A year into the most politically- and brand-charged period in American history, a new poll of CMOs finds most of them believe they should keep their distance from politically-charged issues.
Eighty-three percent of 178 executives responding to the just-released February 2018 edition of The CMO Survey answered “no” to the question, “Do you believe it is appropriate for your brand to take a stance on politically charged issues.”
The findings of the survey, conducted by Duke University's Fuqua School of Business, are even more pronounced than those of other studies, including one conducted in early 2017 by Advertiser Perceptions for MediaPost,.
But averages can be misleading, because the study shows that marketers in different categories have more or less elasticity when it comes to associating their brands with political issues.
Not surprisingly, brands in categories involving a fair amount of policy of issues oriented marketing, were more prone to find it acceptable, including Education, Banking/Financial, Energy, and Retail/Wholesale. On that last point, retail brands have been especially visible and vocal in public debates surrounding the Trump Administration, including Nordstrom, Patagonia, etc.

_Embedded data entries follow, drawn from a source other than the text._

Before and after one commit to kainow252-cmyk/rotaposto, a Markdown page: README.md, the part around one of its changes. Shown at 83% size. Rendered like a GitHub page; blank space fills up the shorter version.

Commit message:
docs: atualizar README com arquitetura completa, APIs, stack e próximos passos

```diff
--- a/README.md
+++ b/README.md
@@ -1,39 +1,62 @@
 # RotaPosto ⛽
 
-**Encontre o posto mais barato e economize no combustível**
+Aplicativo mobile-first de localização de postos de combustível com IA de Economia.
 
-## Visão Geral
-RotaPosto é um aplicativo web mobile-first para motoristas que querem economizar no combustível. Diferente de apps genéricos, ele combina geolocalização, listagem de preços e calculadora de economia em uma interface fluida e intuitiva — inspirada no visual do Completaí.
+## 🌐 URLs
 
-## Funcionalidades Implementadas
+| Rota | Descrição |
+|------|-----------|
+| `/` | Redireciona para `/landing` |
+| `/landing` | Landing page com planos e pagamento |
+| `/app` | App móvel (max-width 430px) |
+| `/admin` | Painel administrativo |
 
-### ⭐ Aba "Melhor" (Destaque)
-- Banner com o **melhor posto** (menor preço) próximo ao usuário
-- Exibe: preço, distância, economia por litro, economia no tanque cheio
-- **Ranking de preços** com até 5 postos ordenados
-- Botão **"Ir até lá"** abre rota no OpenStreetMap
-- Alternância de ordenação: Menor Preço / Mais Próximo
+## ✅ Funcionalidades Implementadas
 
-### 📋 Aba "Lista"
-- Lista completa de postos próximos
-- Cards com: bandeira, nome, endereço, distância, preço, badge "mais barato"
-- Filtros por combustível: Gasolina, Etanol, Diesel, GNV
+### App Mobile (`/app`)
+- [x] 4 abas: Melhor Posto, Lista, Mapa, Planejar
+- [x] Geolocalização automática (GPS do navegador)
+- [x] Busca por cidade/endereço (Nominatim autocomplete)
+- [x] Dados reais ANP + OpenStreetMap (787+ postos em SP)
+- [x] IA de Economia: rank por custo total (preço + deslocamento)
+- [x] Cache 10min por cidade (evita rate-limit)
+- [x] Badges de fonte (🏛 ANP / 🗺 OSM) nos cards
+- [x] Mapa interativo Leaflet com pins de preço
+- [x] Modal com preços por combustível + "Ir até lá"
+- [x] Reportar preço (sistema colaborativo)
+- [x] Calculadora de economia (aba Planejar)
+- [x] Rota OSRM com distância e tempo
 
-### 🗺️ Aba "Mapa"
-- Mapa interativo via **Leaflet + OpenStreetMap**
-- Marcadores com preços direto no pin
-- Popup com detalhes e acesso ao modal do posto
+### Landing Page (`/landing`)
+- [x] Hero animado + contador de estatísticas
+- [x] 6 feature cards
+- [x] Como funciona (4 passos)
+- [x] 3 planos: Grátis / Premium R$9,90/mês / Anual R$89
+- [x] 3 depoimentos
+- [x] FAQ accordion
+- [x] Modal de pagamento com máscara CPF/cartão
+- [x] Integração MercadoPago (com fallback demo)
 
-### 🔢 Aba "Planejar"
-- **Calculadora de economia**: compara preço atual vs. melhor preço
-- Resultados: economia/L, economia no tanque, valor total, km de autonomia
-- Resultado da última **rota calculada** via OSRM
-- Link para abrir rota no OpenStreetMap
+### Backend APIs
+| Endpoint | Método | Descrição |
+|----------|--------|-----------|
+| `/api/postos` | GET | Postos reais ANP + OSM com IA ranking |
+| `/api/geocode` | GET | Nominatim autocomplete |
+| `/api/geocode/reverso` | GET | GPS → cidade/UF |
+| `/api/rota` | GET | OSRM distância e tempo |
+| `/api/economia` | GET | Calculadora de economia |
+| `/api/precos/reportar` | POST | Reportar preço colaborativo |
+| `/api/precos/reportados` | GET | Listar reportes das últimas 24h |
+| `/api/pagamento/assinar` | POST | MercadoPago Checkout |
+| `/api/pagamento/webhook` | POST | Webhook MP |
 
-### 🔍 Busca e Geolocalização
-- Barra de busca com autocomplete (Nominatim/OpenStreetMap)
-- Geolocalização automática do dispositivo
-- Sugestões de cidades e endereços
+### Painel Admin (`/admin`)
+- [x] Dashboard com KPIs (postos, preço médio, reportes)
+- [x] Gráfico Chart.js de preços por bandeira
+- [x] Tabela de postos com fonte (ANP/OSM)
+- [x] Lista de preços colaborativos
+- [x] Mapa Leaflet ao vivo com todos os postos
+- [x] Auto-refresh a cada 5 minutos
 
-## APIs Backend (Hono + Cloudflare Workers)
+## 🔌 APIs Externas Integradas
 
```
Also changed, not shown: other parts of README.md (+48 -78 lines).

Categories eschewing politics altogether include Consumer Services, Mining and Transportation.